WORK TO BE COMPLETED: Copy out all lines of the records in which the word "scoring" appears.
*** Opening of RECORDS TO USE ***
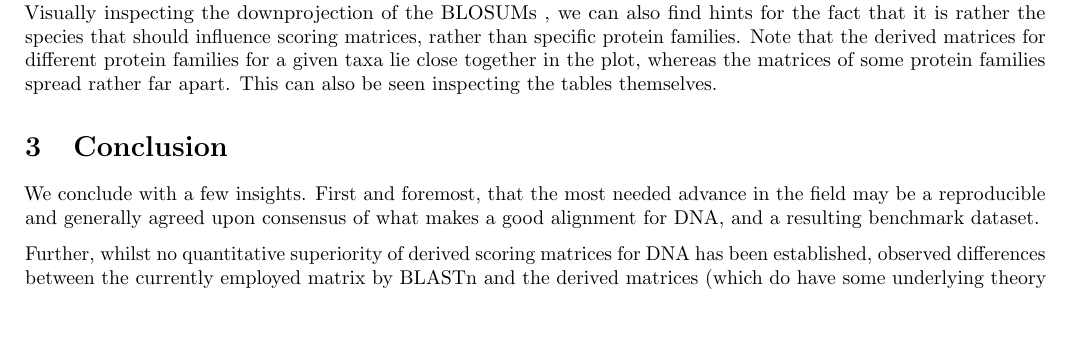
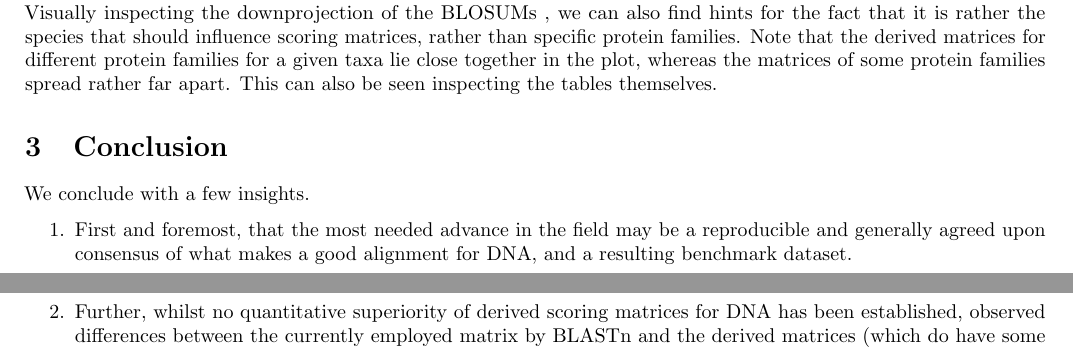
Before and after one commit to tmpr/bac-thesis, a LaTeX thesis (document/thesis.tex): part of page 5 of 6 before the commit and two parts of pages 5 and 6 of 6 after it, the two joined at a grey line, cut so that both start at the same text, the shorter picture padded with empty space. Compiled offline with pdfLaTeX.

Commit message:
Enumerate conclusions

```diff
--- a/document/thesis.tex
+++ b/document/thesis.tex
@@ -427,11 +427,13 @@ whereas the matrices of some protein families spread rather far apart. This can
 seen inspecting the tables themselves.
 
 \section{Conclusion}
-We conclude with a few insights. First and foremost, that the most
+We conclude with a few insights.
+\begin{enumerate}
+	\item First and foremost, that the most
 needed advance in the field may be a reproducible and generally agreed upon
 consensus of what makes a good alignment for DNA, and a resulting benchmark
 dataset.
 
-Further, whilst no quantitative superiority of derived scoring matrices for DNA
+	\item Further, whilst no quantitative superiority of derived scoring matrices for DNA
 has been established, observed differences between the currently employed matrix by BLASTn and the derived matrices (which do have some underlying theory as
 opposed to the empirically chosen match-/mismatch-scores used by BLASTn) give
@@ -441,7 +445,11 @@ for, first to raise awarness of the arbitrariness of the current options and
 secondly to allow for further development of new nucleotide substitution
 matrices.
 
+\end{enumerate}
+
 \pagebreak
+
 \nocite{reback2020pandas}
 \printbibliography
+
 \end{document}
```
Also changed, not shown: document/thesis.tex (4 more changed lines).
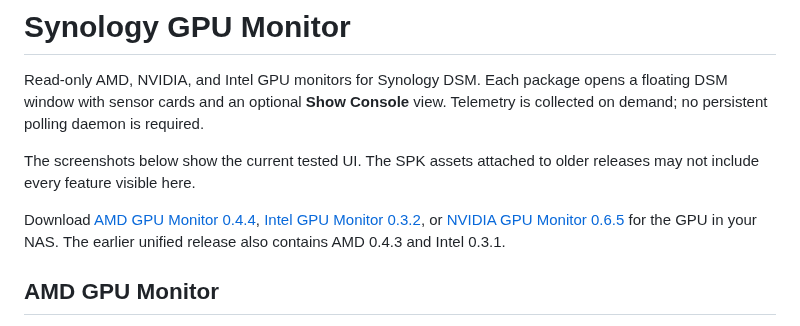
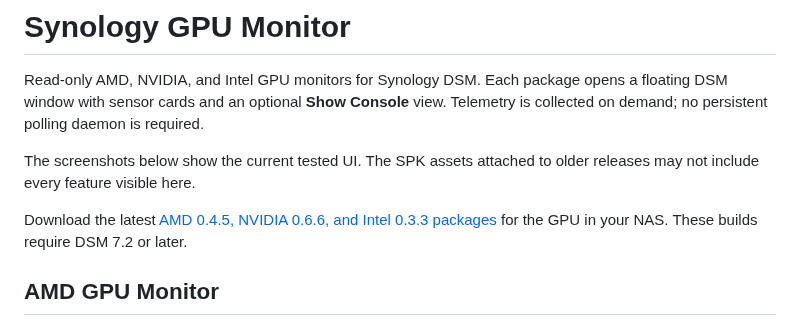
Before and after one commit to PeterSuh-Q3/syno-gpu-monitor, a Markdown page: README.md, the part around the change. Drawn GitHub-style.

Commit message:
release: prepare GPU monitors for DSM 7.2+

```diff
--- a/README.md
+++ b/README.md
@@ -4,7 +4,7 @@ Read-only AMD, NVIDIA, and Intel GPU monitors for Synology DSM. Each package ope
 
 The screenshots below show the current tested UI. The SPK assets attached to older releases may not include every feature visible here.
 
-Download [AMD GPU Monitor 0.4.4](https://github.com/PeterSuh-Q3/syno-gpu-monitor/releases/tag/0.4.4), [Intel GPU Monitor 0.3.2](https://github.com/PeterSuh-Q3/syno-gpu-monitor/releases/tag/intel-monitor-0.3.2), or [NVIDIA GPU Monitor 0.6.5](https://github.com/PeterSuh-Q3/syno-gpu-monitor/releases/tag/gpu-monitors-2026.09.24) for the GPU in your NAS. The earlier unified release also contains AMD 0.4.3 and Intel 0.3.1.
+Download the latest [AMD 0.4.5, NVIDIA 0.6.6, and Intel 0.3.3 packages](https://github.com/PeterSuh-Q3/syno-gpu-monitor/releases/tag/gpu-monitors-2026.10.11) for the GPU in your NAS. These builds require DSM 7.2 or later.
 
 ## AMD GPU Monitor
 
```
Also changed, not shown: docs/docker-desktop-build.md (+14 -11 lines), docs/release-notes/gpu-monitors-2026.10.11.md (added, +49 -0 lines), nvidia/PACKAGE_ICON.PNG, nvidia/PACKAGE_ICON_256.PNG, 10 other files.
*** Close of RECORDS TO USE ***
RESPONSE TO THIS TASK:
-Further, whilst no quantitative superiority of derived scoring matrices for DNA
+	\item Further, whilst no quantitative superiority of derived scoring matrices for DNA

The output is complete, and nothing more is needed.